Finally, somebody I can relate to in the whole work-life balance discussion. Keith Hammonds has written an article in this months Fast Company magazine on the myth of work-life balance.
I agree with Keith wholeheartedly that balance may be a false god or idol – something people aspire to and then fail, causing only more negative stress. Many people who have achieved great things in their lives have been completely unbalanced. Does balance preclude greatness? Does great achievement require one to be unbalanced?
Secondarily, for those who are still chasing balance, I don’t think that they have to attain it in one day. Stretch the timeline. How about achieving balance over your week? Month? Year? Decade? It just means extending your time horizon and thinking on different scales. I personally find that I can only focus on one or two areas of my life intensely at any one time and that the others then by necessity get less attention. But over a period of weeks or months, I do tend to visit each of the key areas in my life and pay them some attention.

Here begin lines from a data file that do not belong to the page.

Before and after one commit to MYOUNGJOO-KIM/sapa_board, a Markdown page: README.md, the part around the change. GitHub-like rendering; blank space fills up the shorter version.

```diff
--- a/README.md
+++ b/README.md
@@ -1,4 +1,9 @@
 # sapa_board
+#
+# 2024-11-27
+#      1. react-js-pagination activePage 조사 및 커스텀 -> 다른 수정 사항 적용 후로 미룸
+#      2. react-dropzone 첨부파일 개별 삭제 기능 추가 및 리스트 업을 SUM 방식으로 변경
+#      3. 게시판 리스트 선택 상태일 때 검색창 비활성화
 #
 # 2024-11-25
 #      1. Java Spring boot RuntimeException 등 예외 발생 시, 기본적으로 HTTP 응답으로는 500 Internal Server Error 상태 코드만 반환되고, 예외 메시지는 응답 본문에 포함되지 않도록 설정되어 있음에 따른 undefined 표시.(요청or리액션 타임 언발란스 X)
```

Another trait I commonly express is my binary nature. I may crawl “into the cave” and not see some of my friends for weeks or months, and then at other times, I can’t spend enough time with them. My introversion/extroversion is in the dead centre when measured but that’s because it’s 100% in one direction and 100% in another direction on different days, netting out in the middle at a draw. I often think that in that microscopic way, I am indeed “balanced” but again, only when viewed over a longer time scale.
In any case, this article is worth a read, no matter where you sit in this discussion. And I have also taken the liberty of copy/pasting the entire 7 pages together into a PDF because for some reason the “Print this” icons at Fast Company’s website, only printed the PAGE, not the ARTICLE.